First, it’s no coincidence that Workday would have an inordinate interest in the subject matter of this conference. The word “work,” after all, appears in both its name and the host organization’s. Bhusri said Workday set out since its founding in 2005 to create an employee-centered, fun environment. (If employees didn’t care about fun, they should work for rival Oracle, he quipped; Oracle (ORCL) successfully launched a hostile takeover of Bhusri’s previous company, PeopleSoft.)
Workday largely succeeded at pleasing its workers, on the assumption that happy employees equal happy customers. Then, a few years back, Bhusri noted Workday’s ratings slipping on the workplace review site Glassdoor. It turns out that as the company grew not all its new employees, especially managers, were living its culture and values. The response was to dramatically add processes and training the growing company needed.
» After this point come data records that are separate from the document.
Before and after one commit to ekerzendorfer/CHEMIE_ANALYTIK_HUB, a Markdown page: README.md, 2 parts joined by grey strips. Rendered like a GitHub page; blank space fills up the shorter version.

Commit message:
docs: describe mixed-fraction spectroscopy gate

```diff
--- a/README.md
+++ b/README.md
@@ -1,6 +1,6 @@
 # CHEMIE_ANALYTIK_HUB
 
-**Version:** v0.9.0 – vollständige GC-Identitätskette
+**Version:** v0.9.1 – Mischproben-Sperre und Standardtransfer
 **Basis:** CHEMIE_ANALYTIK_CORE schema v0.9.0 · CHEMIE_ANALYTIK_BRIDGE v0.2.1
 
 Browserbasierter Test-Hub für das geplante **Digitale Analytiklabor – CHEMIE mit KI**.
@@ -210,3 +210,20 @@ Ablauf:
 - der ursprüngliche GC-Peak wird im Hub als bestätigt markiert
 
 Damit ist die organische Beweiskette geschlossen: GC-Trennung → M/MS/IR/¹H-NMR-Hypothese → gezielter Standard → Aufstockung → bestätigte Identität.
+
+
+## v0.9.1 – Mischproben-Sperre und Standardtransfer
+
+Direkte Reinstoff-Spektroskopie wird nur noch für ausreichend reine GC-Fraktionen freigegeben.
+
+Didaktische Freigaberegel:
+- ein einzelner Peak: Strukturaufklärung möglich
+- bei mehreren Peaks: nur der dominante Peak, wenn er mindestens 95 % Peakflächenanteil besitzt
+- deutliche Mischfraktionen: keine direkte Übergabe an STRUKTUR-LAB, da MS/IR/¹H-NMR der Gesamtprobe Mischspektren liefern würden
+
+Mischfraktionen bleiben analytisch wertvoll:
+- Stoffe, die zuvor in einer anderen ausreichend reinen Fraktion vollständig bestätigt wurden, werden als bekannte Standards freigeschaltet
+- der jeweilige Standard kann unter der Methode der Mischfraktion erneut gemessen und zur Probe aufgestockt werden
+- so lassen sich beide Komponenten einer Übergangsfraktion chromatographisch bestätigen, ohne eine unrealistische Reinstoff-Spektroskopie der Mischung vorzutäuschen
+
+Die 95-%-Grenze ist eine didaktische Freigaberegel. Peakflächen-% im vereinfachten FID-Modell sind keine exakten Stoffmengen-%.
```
Workday (WDAY) has impressive gender balance in its upper ranks but not, says Bhusri, because of mandates. He think it’s important to ensure diversity of the applicant pool and entry-level ranks—and then to choose the best person for senior positions. The results speak for themselves. He’s also more than willing to cut loose a top performer who otherwise doesn’t meet the standard for collegiality.
I wondered if Bhusri could prove that such actions were best for shareholders, beyond the perfectly reasonable assumption that a happier workplace leads to financial success. His response was sagacious: Financial results are probably a lagging indicator of a bad culture. By the time its ramifications are felt, it’s probably too late.